Why should a borrower choose this option?

For the borrower that is not in a hurry to pay the sum of their principal and is financially capable to pay the entire sum before the mortgage term is over, an interest-only mortgage is worth looking into. Allowing a first-time homeowner to ‘ease’ into home ownership, this option gives borrowers more breathing room to focus on other aspects of the home. Such as making repairs that could be costly later, furnishing the home, investing in lawn equipment, etc. It will also provide extra room for emergencies, such as a leaky septic tank the previous owners failed to mention during closing (hey, it happens). Home ownership can be expensive; this is a great way for new homeowners to give themselves a little extra ‘padding’ as they venture into this new and wild world.

When should a borrower avoid this option?

When building equity is important. Unless a borrower is paying the principal regularly, the stake in the property will continue to flatline. Thus, building wealth into the property and borrowing against it in the future is a no-go. Additionally (and depending on the location of the property), the property could lose value over time. If the borrower is not paying principal regularly and decides to sell before they must start paying principal and interest, this could result in a loss on the home before the entire balance is paid off to begin with. From there, the borrower will have to pay out of pocket. It goes right back around to the borrower needing to be disciplined in their principal payments: while it seems like an inexpensive mortgage option, it can ultimately become a costly decision if one is not careful.
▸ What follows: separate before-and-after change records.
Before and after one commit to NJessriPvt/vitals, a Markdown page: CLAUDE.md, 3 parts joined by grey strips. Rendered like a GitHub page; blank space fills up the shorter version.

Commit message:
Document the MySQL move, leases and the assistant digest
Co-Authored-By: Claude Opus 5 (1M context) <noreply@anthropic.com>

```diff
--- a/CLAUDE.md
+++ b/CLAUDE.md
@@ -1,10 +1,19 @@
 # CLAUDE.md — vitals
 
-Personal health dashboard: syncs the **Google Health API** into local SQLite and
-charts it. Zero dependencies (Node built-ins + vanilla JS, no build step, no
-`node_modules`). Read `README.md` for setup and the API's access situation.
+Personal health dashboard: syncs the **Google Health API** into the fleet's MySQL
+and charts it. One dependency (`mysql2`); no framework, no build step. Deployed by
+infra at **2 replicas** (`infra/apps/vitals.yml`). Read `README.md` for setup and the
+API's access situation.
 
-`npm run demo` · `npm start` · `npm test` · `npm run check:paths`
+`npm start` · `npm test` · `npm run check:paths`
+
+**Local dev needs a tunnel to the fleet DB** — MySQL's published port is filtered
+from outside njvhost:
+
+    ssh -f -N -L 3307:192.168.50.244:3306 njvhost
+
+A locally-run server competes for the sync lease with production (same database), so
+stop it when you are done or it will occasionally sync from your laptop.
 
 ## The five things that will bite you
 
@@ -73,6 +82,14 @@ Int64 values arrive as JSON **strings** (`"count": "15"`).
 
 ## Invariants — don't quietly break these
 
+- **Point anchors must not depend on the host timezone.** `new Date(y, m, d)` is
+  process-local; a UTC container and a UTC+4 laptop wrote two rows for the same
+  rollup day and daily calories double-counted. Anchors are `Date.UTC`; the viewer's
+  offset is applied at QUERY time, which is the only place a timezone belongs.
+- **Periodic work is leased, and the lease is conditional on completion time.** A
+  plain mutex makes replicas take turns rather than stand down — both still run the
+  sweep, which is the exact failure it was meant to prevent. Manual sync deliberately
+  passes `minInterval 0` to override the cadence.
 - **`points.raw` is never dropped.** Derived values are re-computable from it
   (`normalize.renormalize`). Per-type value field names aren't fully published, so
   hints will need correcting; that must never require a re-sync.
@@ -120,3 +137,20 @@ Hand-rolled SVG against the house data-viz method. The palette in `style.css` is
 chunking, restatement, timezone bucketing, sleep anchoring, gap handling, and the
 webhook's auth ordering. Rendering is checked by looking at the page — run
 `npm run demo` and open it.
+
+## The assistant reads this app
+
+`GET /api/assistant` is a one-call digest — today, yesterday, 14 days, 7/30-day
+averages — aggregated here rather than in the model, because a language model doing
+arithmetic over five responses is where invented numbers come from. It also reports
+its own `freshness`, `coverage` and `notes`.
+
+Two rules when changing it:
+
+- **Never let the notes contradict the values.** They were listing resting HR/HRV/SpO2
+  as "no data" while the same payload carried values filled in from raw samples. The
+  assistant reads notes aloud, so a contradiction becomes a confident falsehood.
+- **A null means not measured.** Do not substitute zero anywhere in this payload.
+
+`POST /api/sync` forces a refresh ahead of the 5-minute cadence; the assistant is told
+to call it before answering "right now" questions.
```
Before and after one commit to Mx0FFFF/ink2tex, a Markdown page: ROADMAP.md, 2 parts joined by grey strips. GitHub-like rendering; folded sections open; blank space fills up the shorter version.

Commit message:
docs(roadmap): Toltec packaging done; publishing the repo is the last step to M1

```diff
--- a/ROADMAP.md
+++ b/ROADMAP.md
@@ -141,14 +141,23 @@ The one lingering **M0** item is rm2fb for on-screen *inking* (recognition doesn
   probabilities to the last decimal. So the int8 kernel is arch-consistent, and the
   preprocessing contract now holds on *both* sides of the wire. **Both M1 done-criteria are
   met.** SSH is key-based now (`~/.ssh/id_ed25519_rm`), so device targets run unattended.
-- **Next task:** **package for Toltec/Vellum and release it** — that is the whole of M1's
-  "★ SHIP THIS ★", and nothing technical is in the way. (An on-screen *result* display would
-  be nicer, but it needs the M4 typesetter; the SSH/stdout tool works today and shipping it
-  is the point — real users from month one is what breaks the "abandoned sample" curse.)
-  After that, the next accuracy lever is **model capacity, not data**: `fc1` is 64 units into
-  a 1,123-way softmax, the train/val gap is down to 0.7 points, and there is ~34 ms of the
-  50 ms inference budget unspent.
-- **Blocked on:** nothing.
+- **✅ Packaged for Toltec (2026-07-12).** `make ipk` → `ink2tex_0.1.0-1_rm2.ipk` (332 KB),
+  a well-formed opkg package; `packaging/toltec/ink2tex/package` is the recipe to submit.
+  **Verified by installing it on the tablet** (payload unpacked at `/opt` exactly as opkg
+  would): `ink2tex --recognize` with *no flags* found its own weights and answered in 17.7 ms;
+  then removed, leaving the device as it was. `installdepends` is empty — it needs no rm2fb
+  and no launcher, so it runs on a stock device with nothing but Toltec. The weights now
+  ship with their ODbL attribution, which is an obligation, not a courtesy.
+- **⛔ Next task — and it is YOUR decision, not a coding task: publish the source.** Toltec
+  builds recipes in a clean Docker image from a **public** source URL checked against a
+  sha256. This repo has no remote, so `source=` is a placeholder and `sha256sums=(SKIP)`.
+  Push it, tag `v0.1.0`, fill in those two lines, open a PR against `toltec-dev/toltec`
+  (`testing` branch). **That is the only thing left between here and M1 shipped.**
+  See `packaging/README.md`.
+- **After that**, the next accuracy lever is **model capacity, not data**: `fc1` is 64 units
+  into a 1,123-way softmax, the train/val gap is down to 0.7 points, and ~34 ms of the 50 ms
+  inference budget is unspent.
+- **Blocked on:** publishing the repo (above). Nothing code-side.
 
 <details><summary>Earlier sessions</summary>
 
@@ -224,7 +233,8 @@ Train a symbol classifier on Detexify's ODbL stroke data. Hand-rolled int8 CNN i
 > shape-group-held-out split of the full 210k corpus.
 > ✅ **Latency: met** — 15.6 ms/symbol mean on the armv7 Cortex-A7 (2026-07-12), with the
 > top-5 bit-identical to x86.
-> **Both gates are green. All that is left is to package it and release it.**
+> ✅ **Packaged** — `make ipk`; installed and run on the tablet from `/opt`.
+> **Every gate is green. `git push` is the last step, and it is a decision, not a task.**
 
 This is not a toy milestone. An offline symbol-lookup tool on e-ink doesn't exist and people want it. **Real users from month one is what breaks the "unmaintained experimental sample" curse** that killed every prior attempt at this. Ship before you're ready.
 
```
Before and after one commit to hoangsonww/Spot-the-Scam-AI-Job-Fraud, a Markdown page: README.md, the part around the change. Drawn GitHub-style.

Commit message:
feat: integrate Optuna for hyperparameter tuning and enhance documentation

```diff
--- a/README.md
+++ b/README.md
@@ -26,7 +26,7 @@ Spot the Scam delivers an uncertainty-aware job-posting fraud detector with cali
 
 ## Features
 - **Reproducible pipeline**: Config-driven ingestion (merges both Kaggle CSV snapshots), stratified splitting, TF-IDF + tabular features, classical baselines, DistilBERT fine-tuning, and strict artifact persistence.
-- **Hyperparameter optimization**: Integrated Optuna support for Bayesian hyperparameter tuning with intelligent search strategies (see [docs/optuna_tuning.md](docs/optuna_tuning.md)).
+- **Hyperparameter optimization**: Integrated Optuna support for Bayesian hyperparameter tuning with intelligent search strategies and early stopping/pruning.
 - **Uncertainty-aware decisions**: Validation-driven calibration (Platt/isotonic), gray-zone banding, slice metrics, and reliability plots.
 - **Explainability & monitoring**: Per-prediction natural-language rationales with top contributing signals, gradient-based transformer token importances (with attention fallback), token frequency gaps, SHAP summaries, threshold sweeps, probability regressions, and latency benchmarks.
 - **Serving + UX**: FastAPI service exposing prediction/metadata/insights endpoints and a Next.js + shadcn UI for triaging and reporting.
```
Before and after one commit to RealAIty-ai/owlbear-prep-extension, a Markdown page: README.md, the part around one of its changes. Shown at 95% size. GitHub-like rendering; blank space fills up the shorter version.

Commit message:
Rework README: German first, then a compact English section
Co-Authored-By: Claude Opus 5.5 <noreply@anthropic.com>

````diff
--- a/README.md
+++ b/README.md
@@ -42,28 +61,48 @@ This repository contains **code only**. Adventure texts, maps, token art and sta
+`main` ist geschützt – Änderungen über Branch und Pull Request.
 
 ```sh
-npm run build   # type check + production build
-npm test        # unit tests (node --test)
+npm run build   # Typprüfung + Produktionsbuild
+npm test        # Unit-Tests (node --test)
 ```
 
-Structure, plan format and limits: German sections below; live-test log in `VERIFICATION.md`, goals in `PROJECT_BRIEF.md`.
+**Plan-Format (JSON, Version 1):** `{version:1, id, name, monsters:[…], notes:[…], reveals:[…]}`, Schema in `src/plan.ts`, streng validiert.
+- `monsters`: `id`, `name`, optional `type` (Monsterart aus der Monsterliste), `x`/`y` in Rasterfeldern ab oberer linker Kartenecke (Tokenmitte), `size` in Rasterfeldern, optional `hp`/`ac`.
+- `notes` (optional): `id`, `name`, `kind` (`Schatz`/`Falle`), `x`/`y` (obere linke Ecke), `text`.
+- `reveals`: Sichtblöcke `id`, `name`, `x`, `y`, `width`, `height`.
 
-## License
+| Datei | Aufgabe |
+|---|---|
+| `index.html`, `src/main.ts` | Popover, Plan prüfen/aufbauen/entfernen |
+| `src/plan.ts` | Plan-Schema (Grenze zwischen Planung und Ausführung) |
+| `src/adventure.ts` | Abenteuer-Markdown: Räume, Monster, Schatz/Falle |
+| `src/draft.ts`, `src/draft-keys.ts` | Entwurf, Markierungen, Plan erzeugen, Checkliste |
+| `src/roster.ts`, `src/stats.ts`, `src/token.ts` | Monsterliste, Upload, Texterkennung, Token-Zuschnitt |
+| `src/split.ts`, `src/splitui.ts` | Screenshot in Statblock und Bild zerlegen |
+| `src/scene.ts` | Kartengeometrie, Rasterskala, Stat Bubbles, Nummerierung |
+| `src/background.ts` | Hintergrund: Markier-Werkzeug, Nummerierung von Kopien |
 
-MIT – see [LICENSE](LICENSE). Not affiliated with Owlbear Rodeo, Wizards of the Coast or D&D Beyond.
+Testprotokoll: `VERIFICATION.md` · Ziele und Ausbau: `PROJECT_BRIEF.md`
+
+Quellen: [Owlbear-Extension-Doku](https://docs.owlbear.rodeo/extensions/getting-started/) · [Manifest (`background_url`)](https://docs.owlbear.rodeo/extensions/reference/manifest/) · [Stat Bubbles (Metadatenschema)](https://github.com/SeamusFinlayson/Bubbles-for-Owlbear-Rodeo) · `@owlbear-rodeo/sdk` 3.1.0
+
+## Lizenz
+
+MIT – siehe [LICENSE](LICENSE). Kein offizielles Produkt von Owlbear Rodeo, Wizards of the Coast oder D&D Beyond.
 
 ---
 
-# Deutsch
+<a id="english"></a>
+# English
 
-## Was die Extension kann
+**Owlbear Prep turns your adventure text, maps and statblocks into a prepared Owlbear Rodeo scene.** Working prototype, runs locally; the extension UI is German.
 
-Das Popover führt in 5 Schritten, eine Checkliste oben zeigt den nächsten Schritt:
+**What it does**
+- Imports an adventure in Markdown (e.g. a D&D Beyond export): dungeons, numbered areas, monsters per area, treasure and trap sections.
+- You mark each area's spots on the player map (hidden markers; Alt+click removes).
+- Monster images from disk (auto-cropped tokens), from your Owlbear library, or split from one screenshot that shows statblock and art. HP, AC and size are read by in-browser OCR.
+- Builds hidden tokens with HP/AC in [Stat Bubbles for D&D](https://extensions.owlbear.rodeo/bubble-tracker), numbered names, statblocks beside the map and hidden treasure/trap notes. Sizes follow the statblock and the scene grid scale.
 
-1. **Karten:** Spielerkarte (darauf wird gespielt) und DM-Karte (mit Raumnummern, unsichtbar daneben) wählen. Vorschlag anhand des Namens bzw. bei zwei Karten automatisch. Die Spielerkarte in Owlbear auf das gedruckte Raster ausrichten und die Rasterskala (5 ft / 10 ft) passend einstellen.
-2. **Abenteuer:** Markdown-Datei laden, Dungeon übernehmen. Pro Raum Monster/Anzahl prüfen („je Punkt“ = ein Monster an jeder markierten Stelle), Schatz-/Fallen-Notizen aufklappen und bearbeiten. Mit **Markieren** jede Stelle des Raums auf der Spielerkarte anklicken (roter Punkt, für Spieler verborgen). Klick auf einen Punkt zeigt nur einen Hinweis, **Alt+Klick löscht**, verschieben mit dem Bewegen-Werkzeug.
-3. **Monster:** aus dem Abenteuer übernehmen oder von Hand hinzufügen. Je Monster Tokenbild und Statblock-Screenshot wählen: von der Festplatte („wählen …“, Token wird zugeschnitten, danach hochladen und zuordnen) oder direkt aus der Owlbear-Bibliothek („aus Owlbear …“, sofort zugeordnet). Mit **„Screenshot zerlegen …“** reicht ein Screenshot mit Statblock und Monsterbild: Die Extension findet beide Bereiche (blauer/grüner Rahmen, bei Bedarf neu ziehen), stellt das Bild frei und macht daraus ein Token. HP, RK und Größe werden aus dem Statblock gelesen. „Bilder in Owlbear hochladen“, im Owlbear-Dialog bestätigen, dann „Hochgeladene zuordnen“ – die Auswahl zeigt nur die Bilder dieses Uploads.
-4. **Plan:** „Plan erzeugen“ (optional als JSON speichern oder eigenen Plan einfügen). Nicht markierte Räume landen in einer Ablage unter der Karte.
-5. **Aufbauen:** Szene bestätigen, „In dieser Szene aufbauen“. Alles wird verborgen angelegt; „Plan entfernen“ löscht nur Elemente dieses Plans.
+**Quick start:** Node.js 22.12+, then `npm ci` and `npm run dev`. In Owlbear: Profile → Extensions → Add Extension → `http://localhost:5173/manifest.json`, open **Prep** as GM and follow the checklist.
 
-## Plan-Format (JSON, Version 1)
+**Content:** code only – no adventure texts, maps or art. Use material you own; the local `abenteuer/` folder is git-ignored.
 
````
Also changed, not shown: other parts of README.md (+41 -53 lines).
I want to start a business – is an interest-only mortgage right for me?

The easy answer is, ‘possibly.’ Interest-only mortgages are ideal for a business that has little capital and/or is just starting their business and needs their payments to be as little as possible. This allows the business to invest into their property early and increases the chances that their commercial property will be profitable (that’s what lenders love to hear). However, borrowers must keep in mind that if the principal has not been paid regularly, they will face a higher-than-normal payment once the mortgage transitions from being ‘interest-only’ to including mandatory principal payments. Therefore, business owners must use this type of loan to grow their business early to ensure they do not default.

If there is one attribute every borrower must have when choosing an interest-only mortgage, it’s this: responsibility. It isn’t enough to merely make your payments on time. You have to know when the principal will be due, how much time you have until the principal payments are mandatory, and how much you should be paying before they are mandatory to ensure you are not hit with a much higher, regular monthly payment that you didn’t anticipate. They are a double-edged sword, but by knowing how to use them strategically they can give borrowers a little extra room to ensure they succeed financially.